A new study from management consulting firm Hay Group looks at how you can expect leadership to change by 2030. In this post we’ll examine some of the main findings, connect them to other research, and explore what they mean for your business and your career.
Farewell, Alpha Male
The study envisages an age of “post-heroic” leadership. That means a shift away from reliance on dominant, typically male leaders who are expected to know all the answers and guide everyone else on what to do.
Like many of the trends in the study, this shift is already underway. Research has demonstrated the importance of emotional intelligence and a more inclusive form of leadership, noting that it leads to lower stress levels, higher job satisfaction, higher organizational commitment and increased creativity among employees.
Embrace Asian Leadership
Daniel Goleman has been writing about “affiliative leadership” for years now. This leadership style is less about coercion, and more about creating a positive climate for others to participate in decision-making. The authors of Leadership 2030, however, say that this style is more common in Asia than in the US. They forecast that Asian companies will become more powerful players in the global economy, and that the affiliative style of leadership will gain ground as a result.
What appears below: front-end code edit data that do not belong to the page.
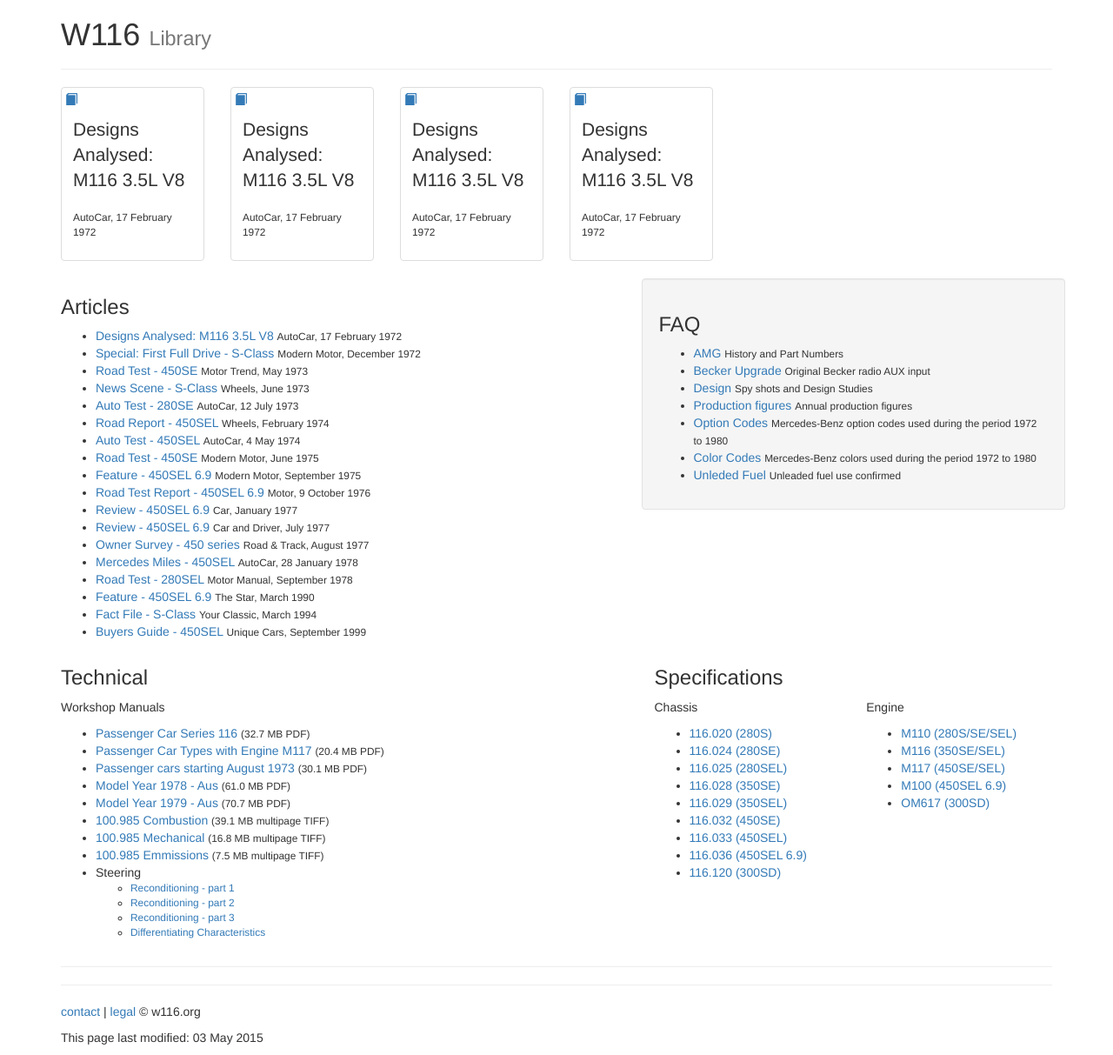
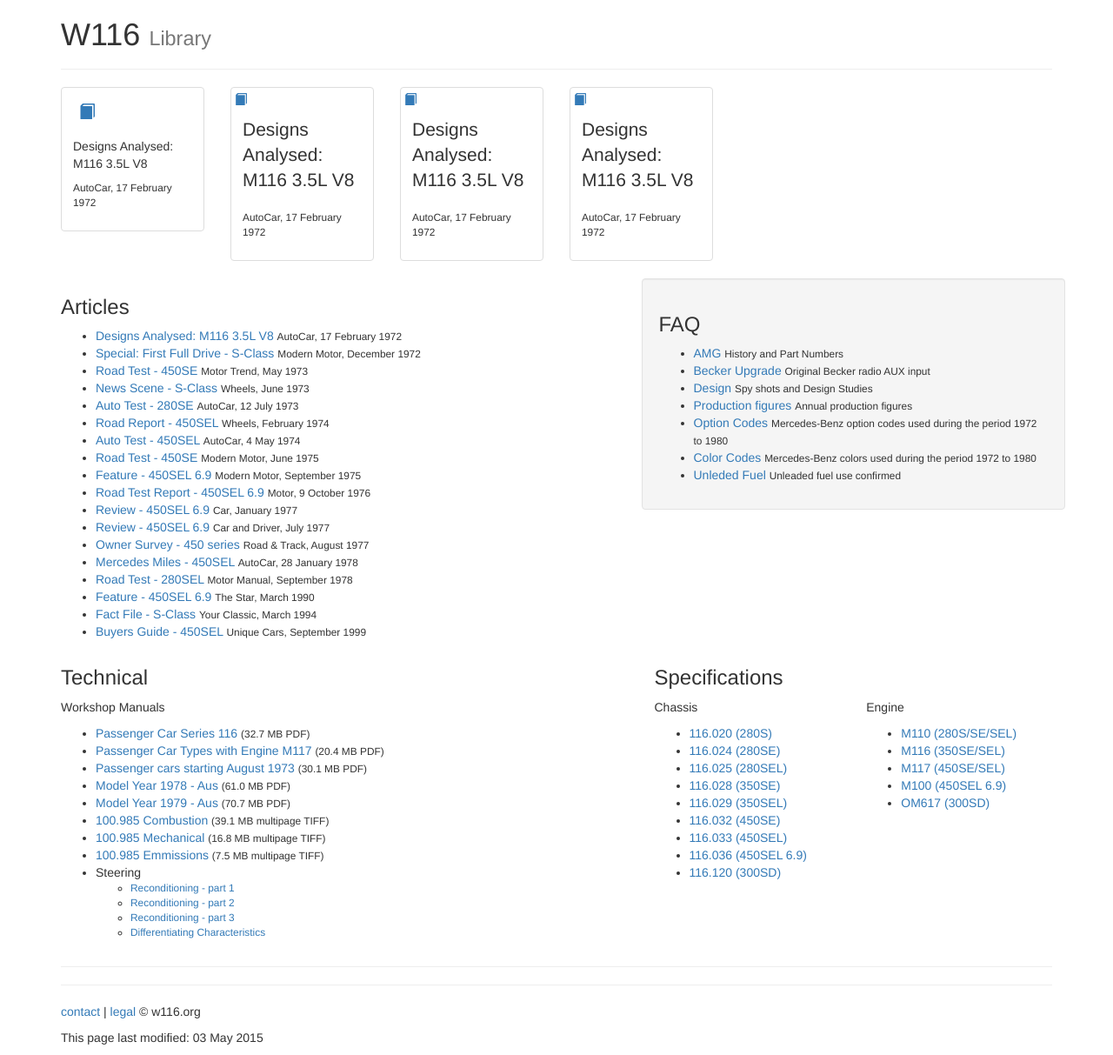
Before and after one commit to W116org/w116org.github.io, a Jekyll site: the page built from library.html, in a window 1280 px wide. Shown: the part 392-1605 px from the top of the page at 87% size. Built offline with Jekyll 4.4.1, drawn with Linux system fonts in a browser that asks for light colours; nearby versions of some CDN libraries; comment, search, counter and statistics services are not loaded.

Commit message:
Update library.html

```diff
--- a/library.html
+++ b/library.html
@@ -11,9 +11,9 @@
       <div class="col-sm-4 col-md-2">
             <div class="thumbnail">
                   <a href="/library/autocar7202/">
-                  <span class="glyphicon glyphicon-book" aria-hidden="true"></span>
+                  <span class="glyphicon glyphicon-book btn-lg" aria-hidden="true"></span>
                   <div class="caption">
-                        <p class="lead">Designs Analysed: M116 3.5L V8</p>
+                        <p>Designs Analysed: M116 3.5L V8</p>
                         <p class="small">AutoCar, 17 February 1972</p>
                   </div>
                   </a>
```
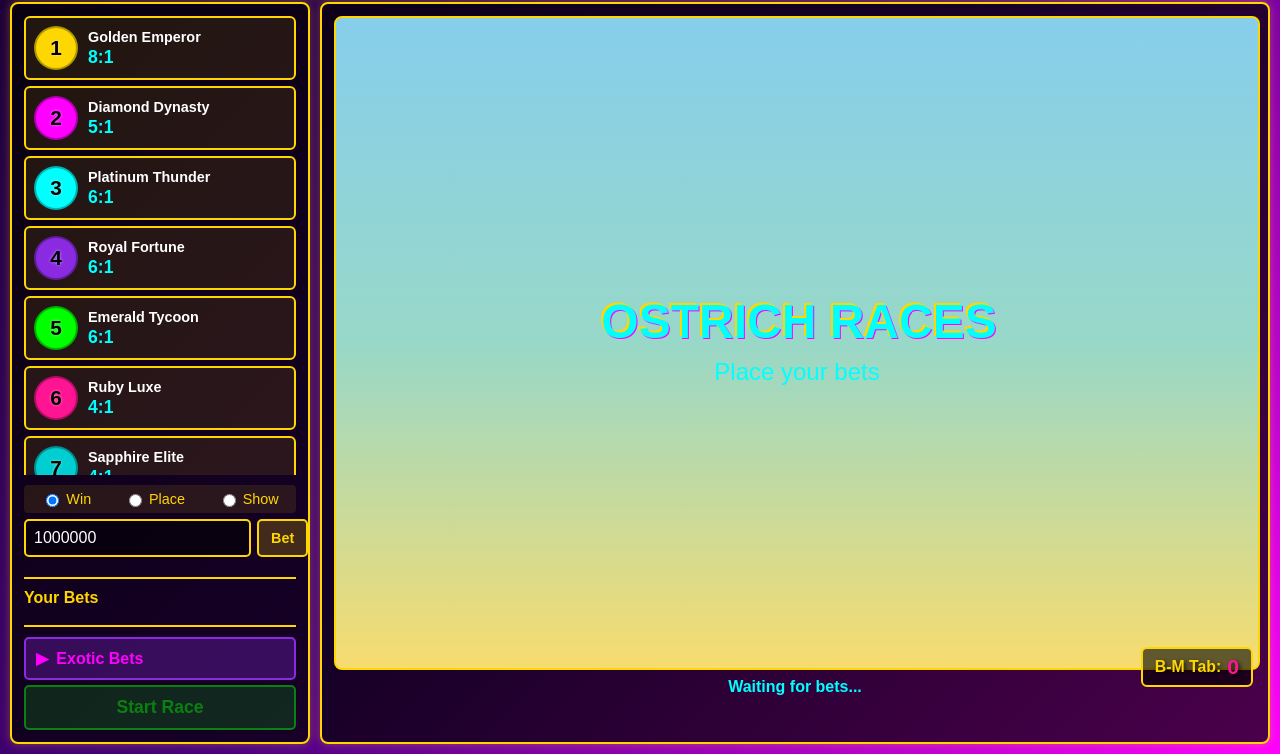
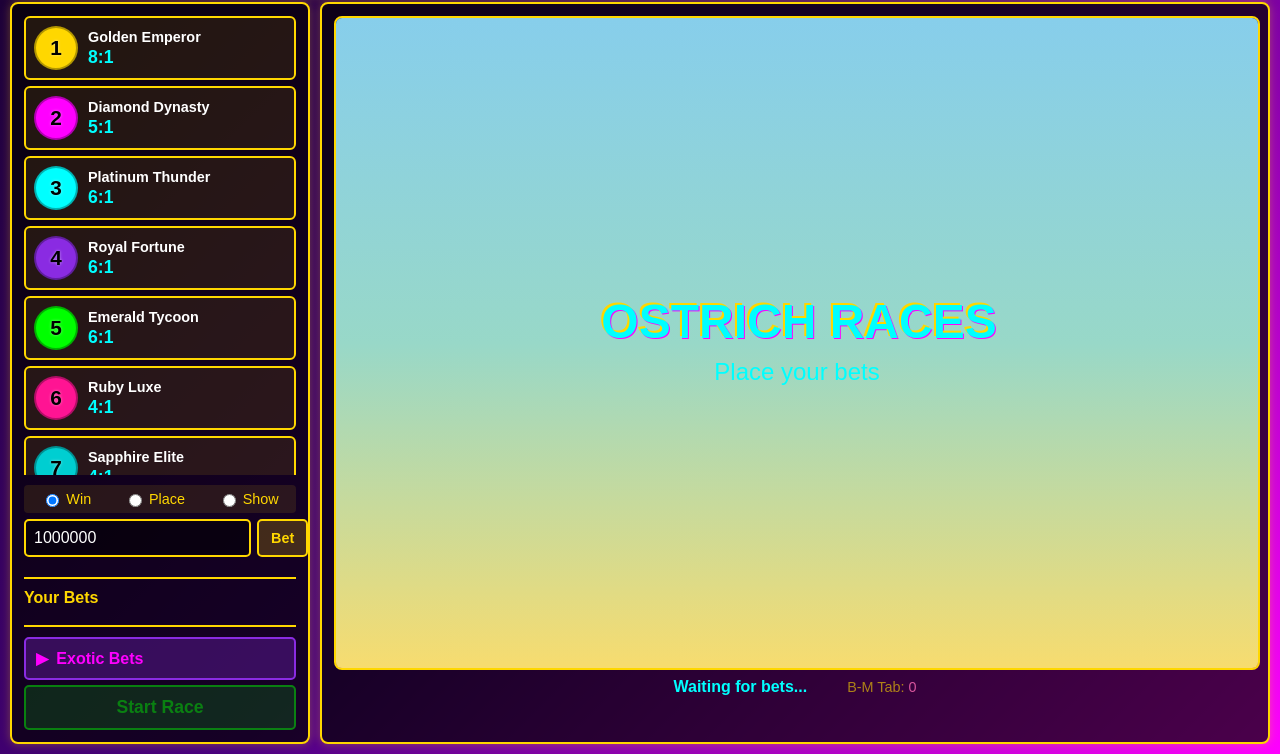
Before and after one commit to okjason-source/Ostrich-Races, a website: page index.html in a window 1280 px wide. Shown: the part 66-820 px from the top of the page. Drawn offline with Linux system fonts and the light colour scheme.

Commit message:
Redesign B-M Tab counter and add dynamic day/night cycle
- Moved B-M Tab counter to race info bar (purple section)
- Made counter muted with no border/background, just text
- Added DayNightCycle system that changes canvas background based on real time
- Background transitions throughout the day:
  - Night (0-5): Dark blue/purple
  - Dawn (5-7): Purple to orange gradient
  - Morning (7-10): Light blue brightening
  - Day (10-16): Bright blue sky (current default)
  - Afternoon (16-18): Golden hour
  - Dusk (18-20): Orange to purple sunset
  - Evening (20-24): Deep purple to dark
- Added star overlay during night hours (20-7)
- Updates automatically every minute

```diff
--- a/css/style.css
+++ b/css/style.css
@@ -100,18 +100,22 @@ h1 {
     display: block;
     image-rendering: pixelated;
     image-rendering: crisp-edges;
+    transition: background 2s ease;
 }
 
 #race-info {
     margin-top: 8px;
     text-align: center;
+    display: flex;
+    justify-content: center;
+    align-items: center;
+    gap: 20px;
 }
 
 #race-status {
     font-size: 1em;
     font-weight: bold;
     color: #00ffff;
-    margin-bottom: 5px;
 }
 
 #race-timer {
@@ -121,30 +125,13 @@ h1 {
 }
 
 #bm-tab-display {
-    position: absolute;
-    bottom: 55px;
-    right: 15px;
-    font-size: 1.1em;
-    font-weight: bold;
-    color: #ff69b4;
-    text-shadow: 2px 2px 4px rgba(0, 0, 0, 0.8);
-    display: flex;
-    align-items: center;
-    gap: 6px;
-    background: rgba(0, 0, 0, 0.6);
-    padding: 6px 12px;
-    border-radius: 6px;
-    border: 2px solid #ffd700;
-}
-
-.bm-label {
-    color: #ffd700;
     font-size: 0.9em;
+    font-weight: normal;
+    color: rgba(255, 215, 0, 0.6);
 }
 
 #bm-tab-count {
-    color: #ff1493;
-    font-size: 1.2em;
+    color: rgba(255, 105, 180, 0.8);
 }
 
 #ostriches-list {
--- a/index.html
+++ b/index.html
@@ -118,10 +118,7 @@
                 <div id="race-info">
                     <div id="race-status">Waiting for bets...</div>
                     <div id="race-timer"></div>
-                </div>
-                <div id="bm-tab-display">
-                    <span class="bm-label">B-M Tab:</span>
-                    <span id="bm-tab-count">0</span>
+                    <div id="bm-tab-display">B-M Tab: <span id="bm-tab-count">0</span></div>
                 </div>
             </div>
 
@@ -138,6 +135,7 @@
     <script src="js/utils.js"></script>
     <script src="js/storage.js"></script>
     <script src="js/sound.js"></script>
+    <script src="js/day-night.js"></script>
     <script src="js/graphics.js"></script>
     <script src="js/ostrich.js"></script>
     <script src="js/betting.js"></script>
--- /dev/null
+++ b/js/day-night.js
@@ -0,0 +1,87 @@
+// Day/Night cycle system that changes canvas background based on real time
+
+class DayNightCycle {
+    constructor(canvas) {
+        this.canvas = canvas;
+        this.updateBackground();
+
+        // Update every minute
+        this.intervalId = setInterval(() => {
+            this.updateBackground();
+        }, 60000);
+    }
+
+    getTimeBasedGradient() {
+        const now = new Date();
+        const hours = now.getHours();
+        const minutes = now.getMinutes();
+        const timeDecimal = hours + (minutes / 60); // 0-24 as decimal
+
+        // Define gradients for different times of day
+        // Night (0-5): Dark blue to purple with stars
+        if (timeDecimal >= 0 && timeDecimal < 5) {
+            return 'linear-gradient(to bottom, #0a1128 0%, #1a1a3e 40%, #2d1b4e 100%)';
+        }
+        // Dawn (5-7): Purple to orange
+        else if (timeDecimal >= 5 && timeDecimal < 7) {
+            return 'linear-gradient(to bottom, #2d1b4e 0%, #8b5a8d 30%, #ff8c42 70%, #ffd89b 100%)';
+        }
+        // Morning (7-10): Light blue, getting brighter
+        else if (timeDecimal >= 7 && timeDecimal < 10) {
+            return 'linear-gradient(to bottom, #87CEEB 0%, #b8e6f5 50%, #ffd89b 100%)';
+        }
+        // Day (10-16): Bright blue sky
+        else if (timeDecimal >= 10 && timeDecimal < 16) {
+            return 'linear-gradient(to bottom, #87CEEB 0%, #98D8C8 50%, #F7DC6F 100%)';
+        }
+        // Late Afternoon (16-18): Golden hour
+        else if (timeDecimal >= 16 && timeDecimal < 18) {
+            return 'linear-gradient(to bottom, #ff9a56 0%, #ff6b6b 40%, #ffd89b 70%, #F7DC6F 100%)';
+        }
+        // Dusk (18-20): Orange to purple
+        else if (timeDecimal >= 18 && timeDecimal < 20) {
+            return 'linear-gradient(to bottom, #ff6b6b 0%, #c06c84 40%, #6c5b7b 70%, #355c7d 100%)';
+        }
+        // Evening (20-24): Deep purple to dark
+        else {
+            return 'linear-gradient(to bottom, #1a1a3e 0%, #2d1b4e 50%, #0a1128 100%)';
+        }
+    }
+
+    addStarsOverlay() {
+        const now = new Date();
+        const hours = now.getHours();
+
+        // Show stars during night hours (20-7)
+        if (hours >= 20 || hours < 7) {
+            // Create a subtle star pattern using radial gradients
+            const stars = `
+                radial-gradient(1px 1px at 20% 30%, white, transparent),
+                radial-gradient(1px 1px at 60% 70%, white, transparent),
+                radial-gradient(2px 2px at 50% 50%, white, transparent),
+                radial-gradient(1px 1px at 80% 10%, white, transparent),
+                radial-gradient(1px 1px at 90% 60%, white, transparent),
+                radial-gradient(2px 2px at 15% 80%, white, transparent),
+                radial-gradient(1px 1px at 30% 20%, white, transparent),
+                radial-gradient(1px 1px at 70% 90%, white, transparent),
+                radial-gradient(1px 1px at 40% 40%, white, transparent),
+                radial-gradient(2px 2px at 85% 85%, white, transparent)
+            `;
+            return stars + ', ' + this.getTimeBasedGradient();
+        }
+
+        return this.getTimeBasedGradient();
+    }
+
+    updateBackground() {
+        const gradient = this.addStarsOverlay();
+        this.canvas.style.background = gradient;
+        this.canvas.style.backgroundSize = '200% 200%, 100% 100%';
+    }
+
+    destroy() {
+        if (this.intervalId) {
+            clearInterval(this.intervalId);
+        }
+    }
+}
--- a/js/main.js
+++ b/js/main.js
@@ -2,11 +2,15 @@
 
 let game;
 let renderer;
+let dayNightCycle;
 
 window.addEventListener('DOMContentLoaded', () => {
     const canvas = document.getElementById('game-canvas');
     renderer = new SpriteRenderer(canvas);
     renderer.resize();
+
+    // Initialize day/night cycle
+    dayNightCycle = new DayNightCycle(canvas);
 
     game = new Game();
     game.initialize(canvas, renderer);
```
Also changed, not shown: ostrich-bird-shape-running.png (added), 1 other file.
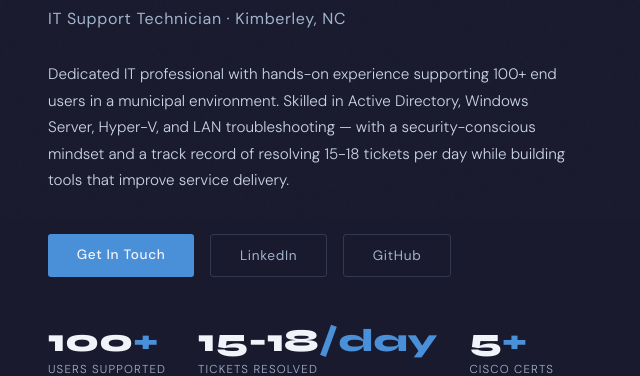
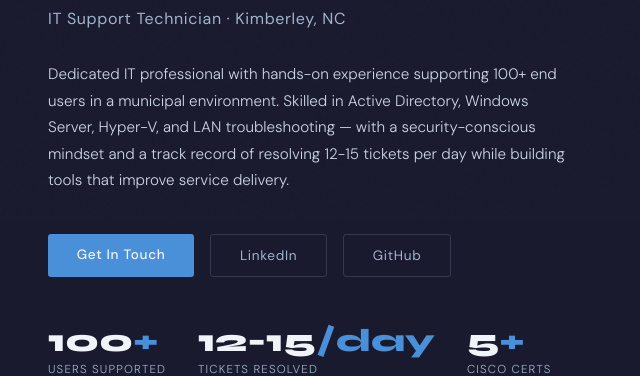
Before and after one commit to Shaix33/Shaix33.github.io, a plain HTML site: page index.html in a window 1280 px wide. Shown: the part 580-956 px from the top of the page, 0-640 px from the left. Drawn offline with Linux system fonts and the light colour scheme.

Commit message:
Update ticket resolution statistics in index.html

```diff
--- a/index.html
+++ b/index.html
@@ -71,7 +71,7 @@
         Dedicated IT professional with hands-on experience supporting 100+ end users in a
         municipal environment. Skilled in Active Directory, Windows Server, Hyper-V, and
         LAN troubleshooting — with a security-conscious mindset and a track record of
-        resolving 15-18 tickets per day while building tools that improve service delivery.
+        resolving 12-15 tickets per day while building tools that improve service delivery.
       </p>
       <div class="hero-ctas">
         <a href="mailto:KevinNdlondlo@gmail.com" class="btn-primary">Get In Touch</a>
@@ -84,7 +84,7 @@
           <div class="stat-label">Users Supported</div>
         </div>
         <div class="stat">
-          <div class="stat-num">15-18<span>/day</span></div>
+          <div class="stat-num">12-15<span>/day</span></div>
           <div class="stat-label">Tickets Resolved</div>
         </div>
         <div class="stat">
```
Leadership 2030 predicts big shifts in the way the world is organized and the way companies do business. As the middle class expands to two billion people worldwide, companies will have to become more global in their outlook, and also more decentralized. Local leaders will have to be given more autonomy in dealing with local markets – it won’t be feasible for a truly global organization to run everything from a New York or San Francisco headquarters.
Forget About Company Loyalty
The statistics on employee loyalty already make grim reading: one in three employees plan to leave their current job by the end of the year, and 76% would leave if the right opportunity came along.
Right now, companies are searching for new ways to boost loyalty, but this study says that by 2030, it will be “a battle that leaders can only lose.” Instead of trying to tie workers to a company, it says, leaders should work to inspire personal loyalty, so that they have a network of people who are loyal to them and will help them, even if they don’t report to them any more.
Whereas the Baby Boomer generation wanted to climb the corporate ladder, the Leadership 2030 authors suggest that the next generation has “less and less interest in doing this.” Companies may need to devise alternative career paths, they suggest, providing jobs to suit people who have skills and ambitions – but don’t want to manage others. They’re looking for more from their careers than just promotions and money, and this trend is set to increase.
This fits in with a subject we explored recently: how to hold onto your talented young employees. We looked at research suggesting millennials have different career priorities than previous generations, and how to respond. Flexibility is one approach, but mentoring is another: the research says lack of mentoring is a key reason why young employees switch jobs.
A bonus is that mentoring young employees will alert you to what they value, and help you adapt to what the 2030 generation expects.